#### AVAILABLE DATA ####
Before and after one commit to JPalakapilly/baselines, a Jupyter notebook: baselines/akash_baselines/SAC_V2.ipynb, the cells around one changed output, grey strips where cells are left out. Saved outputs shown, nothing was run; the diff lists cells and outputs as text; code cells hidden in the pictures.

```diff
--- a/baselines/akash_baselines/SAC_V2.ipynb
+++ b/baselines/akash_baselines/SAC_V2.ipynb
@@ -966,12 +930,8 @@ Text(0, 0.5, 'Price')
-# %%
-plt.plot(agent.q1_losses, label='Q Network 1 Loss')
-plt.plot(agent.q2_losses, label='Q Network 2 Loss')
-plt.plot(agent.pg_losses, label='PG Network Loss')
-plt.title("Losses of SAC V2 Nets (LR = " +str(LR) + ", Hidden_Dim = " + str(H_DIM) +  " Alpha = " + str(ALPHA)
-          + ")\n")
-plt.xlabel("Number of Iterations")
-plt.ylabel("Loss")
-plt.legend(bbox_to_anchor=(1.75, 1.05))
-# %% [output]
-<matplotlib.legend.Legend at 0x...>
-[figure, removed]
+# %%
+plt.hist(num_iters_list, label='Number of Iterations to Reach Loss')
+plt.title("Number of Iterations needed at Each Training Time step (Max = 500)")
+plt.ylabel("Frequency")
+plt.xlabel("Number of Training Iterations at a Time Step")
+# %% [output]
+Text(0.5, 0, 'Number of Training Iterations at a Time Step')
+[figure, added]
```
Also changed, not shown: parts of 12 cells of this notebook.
####
[AIM OF THE EXERCISE]
Tally the lines of the data that include the word "Time". Reply with the number only.

[TASK OUTPUT]
3